> TASK DIRECTIONS
From the first line to the last, copy the data below word for word.

> DATA IN THIS EXERCISE
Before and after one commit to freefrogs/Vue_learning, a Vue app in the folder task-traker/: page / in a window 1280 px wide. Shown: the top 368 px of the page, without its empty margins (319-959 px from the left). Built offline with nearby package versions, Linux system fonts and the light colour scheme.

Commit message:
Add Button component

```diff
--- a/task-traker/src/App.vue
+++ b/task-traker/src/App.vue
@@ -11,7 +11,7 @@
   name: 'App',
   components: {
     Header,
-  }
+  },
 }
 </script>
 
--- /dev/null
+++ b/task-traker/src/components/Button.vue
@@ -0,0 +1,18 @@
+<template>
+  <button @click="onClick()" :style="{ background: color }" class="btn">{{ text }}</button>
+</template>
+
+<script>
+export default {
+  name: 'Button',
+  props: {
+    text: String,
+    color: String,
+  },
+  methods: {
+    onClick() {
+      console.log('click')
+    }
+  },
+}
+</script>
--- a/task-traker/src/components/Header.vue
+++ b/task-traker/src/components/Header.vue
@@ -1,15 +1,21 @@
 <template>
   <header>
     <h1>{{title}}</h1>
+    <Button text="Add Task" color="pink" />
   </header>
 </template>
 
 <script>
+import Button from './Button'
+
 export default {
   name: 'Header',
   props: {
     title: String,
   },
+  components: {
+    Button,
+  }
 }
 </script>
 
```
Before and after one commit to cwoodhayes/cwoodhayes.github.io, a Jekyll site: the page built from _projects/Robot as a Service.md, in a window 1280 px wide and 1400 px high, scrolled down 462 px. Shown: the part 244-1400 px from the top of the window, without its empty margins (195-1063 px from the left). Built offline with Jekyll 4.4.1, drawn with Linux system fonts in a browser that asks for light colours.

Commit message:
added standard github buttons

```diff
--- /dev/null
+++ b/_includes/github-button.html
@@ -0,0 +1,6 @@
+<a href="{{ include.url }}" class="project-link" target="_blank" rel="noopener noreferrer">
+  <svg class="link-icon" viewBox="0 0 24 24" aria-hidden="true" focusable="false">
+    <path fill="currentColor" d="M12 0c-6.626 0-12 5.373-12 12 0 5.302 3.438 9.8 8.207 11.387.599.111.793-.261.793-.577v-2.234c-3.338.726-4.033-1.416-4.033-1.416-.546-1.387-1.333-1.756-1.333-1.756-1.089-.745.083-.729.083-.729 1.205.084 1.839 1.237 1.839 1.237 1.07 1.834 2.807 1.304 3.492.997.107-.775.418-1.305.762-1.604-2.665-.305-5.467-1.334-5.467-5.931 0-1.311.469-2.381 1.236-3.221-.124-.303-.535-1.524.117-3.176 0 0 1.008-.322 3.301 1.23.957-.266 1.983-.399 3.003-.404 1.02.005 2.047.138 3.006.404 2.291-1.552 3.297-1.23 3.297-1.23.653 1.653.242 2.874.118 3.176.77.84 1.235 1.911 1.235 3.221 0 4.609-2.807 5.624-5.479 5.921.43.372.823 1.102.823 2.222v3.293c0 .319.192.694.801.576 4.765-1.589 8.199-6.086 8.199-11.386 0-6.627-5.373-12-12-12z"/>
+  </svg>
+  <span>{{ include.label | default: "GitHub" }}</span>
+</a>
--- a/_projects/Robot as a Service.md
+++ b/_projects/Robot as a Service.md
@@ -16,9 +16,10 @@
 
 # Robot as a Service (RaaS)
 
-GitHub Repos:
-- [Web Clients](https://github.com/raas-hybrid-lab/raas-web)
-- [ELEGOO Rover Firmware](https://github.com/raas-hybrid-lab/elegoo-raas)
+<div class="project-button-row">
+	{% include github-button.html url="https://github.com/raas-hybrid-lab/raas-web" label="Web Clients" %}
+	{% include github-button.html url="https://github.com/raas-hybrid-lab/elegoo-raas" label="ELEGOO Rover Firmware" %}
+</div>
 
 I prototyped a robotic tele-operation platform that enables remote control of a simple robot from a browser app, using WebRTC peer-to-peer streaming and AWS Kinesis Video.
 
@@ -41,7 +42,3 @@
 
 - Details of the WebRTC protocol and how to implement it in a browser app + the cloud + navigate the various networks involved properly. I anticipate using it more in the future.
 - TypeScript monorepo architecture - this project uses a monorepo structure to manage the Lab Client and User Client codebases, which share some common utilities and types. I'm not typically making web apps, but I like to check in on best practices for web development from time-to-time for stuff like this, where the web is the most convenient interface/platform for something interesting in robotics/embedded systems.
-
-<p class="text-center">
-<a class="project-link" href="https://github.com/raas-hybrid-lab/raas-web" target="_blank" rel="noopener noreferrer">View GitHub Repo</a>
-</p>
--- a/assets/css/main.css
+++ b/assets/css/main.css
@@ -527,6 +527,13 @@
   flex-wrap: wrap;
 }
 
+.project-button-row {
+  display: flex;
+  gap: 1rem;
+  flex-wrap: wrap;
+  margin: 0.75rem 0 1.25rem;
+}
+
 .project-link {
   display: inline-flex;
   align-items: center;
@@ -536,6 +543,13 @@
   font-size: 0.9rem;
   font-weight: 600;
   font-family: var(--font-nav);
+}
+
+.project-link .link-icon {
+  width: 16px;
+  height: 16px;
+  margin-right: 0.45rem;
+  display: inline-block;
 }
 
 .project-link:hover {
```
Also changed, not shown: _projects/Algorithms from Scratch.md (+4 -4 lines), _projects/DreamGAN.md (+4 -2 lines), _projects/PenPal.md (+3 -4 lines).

> EXPECTED OUTPUT
Before and after one commit to freefrogs/Vue_learning, a Vue app in the folder task-traker/: page / in a window 1280 px wide. Shown: the top 368 px of the page, without its empty margins (319-959 px from the left). Built offline with nearby package versions, Linux system fonts and the light colour scheme.

Commit message:
Add Button component

```diff
--- a/task-traker/src/App.vue
+++ b/task-traker/src/App.vue
@@ -11,7 +11,7 @@
   name: 'App',
   components: {
     Header,
-  }
+  },
 }
 </script>
 
--- /dev/null
+++ b/task-traker/src/components/Button.vue
@@ -0,0 +1,18 @@
+<template>
+  <button @click="onClick()" :style="{ background: color }" class="btn">{{ text }}</button>
+</template>
+
+<script>
+export default {
+  name: 'Button',
+  props: {
+    text: String,
+    color: String,
+  },
+  methods: {
+    onClick() {
+      console.log('click')
+    }
+  },
+}
+</script>
--- a/task-traker/src/components/Header.vue
+++ b/task-traker/src/components/Header.vue
@@ -1,15 +1,21 @@
 <template>
   <header>
     <h1>{{title}}</h1>
+    <Button text="Add Task" color="pink" />
   </header>
 </template>
 
 <script>
+import Button from './Button'
+
 export default {
   name: 'Header',
   props: {
     title: String,
   },
+  components: {
+    Button,
+  }
 }
 </script>
 
```
Before and after one commit to cwoodhayes/cwoodhayes.github.io, a Jekyll site: the page built from _projects/Robot as a Service.md, in a window 1280 px wide and 1400 px high, scrolled down 462 px. Shown: the part 244-1400 px from the top of the window, without its empty margins (195-1063 px from the left). Built offline with Jekyll 4.4.1, drawn with Linux system fonts in a browser that asks for light colours.

Commit message:
added standard github buttons

```diff
--- /dev/null
+++ b/_includes/github-button.html
@@ -0,0 +1,6 @@
+<a href="{{ include.url }}" class="project-link" target="_blank" rel="noopener noreferrer">
+  <svg class="link-icon" viewBox="0 0 24 24" aria-hidden="true" focusable="false">
+    <path fill="currentColor" d="M12 0c-6.626 0-12 5.373-12 12 0 5.302 3.438 9.8 8.207 11.387.599.111.793-.261.793-.577v-2.234c-3.338.726-4.033-1.416-4.033-1.416-.546-1.387-1.333-1.756-1.333-1.756-1.089-.745.083-.729.083-.729 1.205.084 1.839 1.237 1.839 1.237 1.07 1.834 2.807 1.304 3.492.997.107-.775.418-1.305.762-1.604-2.665-.305-5.467-1.334-5.467-5.931 0-1.311.469-2.381 1.236-3.221-.124-.303-.535-1.524.117-3.176 0 0 1.008-.322 3.301 1.23.957-.266 1.983-.399 3.003-.404 1.02.005 2.047.138 3.006.404 2.291-1.552 3.297-1.23 3.297-1.23.653 1.653.242 2.874.118 3.176.77.84 1.235 1.911 1.235 3.221 0 4.609-2.807 5.624-5.479 5.921.43.372.823 1.102.823 2.222v3.293c0 .319.192.694.801.576 4.765-1.589 8.199-6.086 8.199-11.386 0-6.627-5.373-12-12-12z"/>
+  </svg>
+  <span>{{ include.label | default: "GitHub" }}</span>
+</a>
--- a/_projects/Robot as a Service.md
+++ b/_projects/Robot as a Service.md
@@ -16,9 +16,10 @@
 
 # Robot as a Service (RaaS)
 
-GitHub Repos:
-- [Web Clients](https://github.com/raas-hybrid-lab/raas-web)
-- [ELEGOO Rover Firmware](https://github.com/raas-hybrid-lab/elegoo-raas)
+<div class="project-button-row">
+	{% include github-button.html url="https://github.com/raas-hybrid-lab/raas-web" label="Web Clients" %}
+	{% include github-button.html url="https://github.com/raas-hybrid-lab/elegoo-raas" label="ELEGOO Rover Firmware" %}
+</div>
 
 I prototyped a robotic tele-operation platform that enables remote control of a simple robot from a browser app, using WebRTC peer-to-peer streaming and AWS Kinesis Video.
 
@@ -41,7 +42,3 @@
 
 - Details of the WebRTC protocol and how to implement it in a browser app + the cloud + navigate the various networks involved properly. I anticipate using it more in the future.
 - TypeScript monorepo architecture - this project uses a monorepo structure to manage the Lab Client and User Client codebases, which share some common utilities and types. I'm not typically making web apps, but I like to check in on best practices for web development from time-to-time for stuff like this, where the web is the most convenient interface/platform for something interesting in robotics/embedded systems.
-
-<p class="text-center">
-<a class="project-link" href="https://github.com/raas-hybrid-lab/raas-web" target="_blank" rel="noopener noreferrer">View GitHub Repo</a>
-</p>
--- a/assets/css/main.css
+++ b/assets/css/main.css
@@ -527,6 +527,13 @@
   flex-wrap: wrap;
 }
 
+.project-button-row {
+  display: flex;
+  gap: 1rem;
+  flex-wrap: wrap;
+  margin: 0.75rem 0 1.25rem;
+}
+
 .project-link {
   display: inline-flex;
   align-items: center;
@@ -536,6 +543,13 @@
   font-size: 0.9rem;
   font-weight: 600;
   font-family: var(--font-nav);
+}
+
+.project-link .link-icon {
+  width: 16px;
+  height: 16px;
+  margin-right: 0.45rem;
+  display: inline-block;
 }
 
 .project-link:hover {
```
Also changed, not shown: _projects/Algorithms from Scratch.md (+4 -4 lines), _projects/DreamGAN.md (+4 -2 lines), _projects/PenPal.md (+3 -4 lines).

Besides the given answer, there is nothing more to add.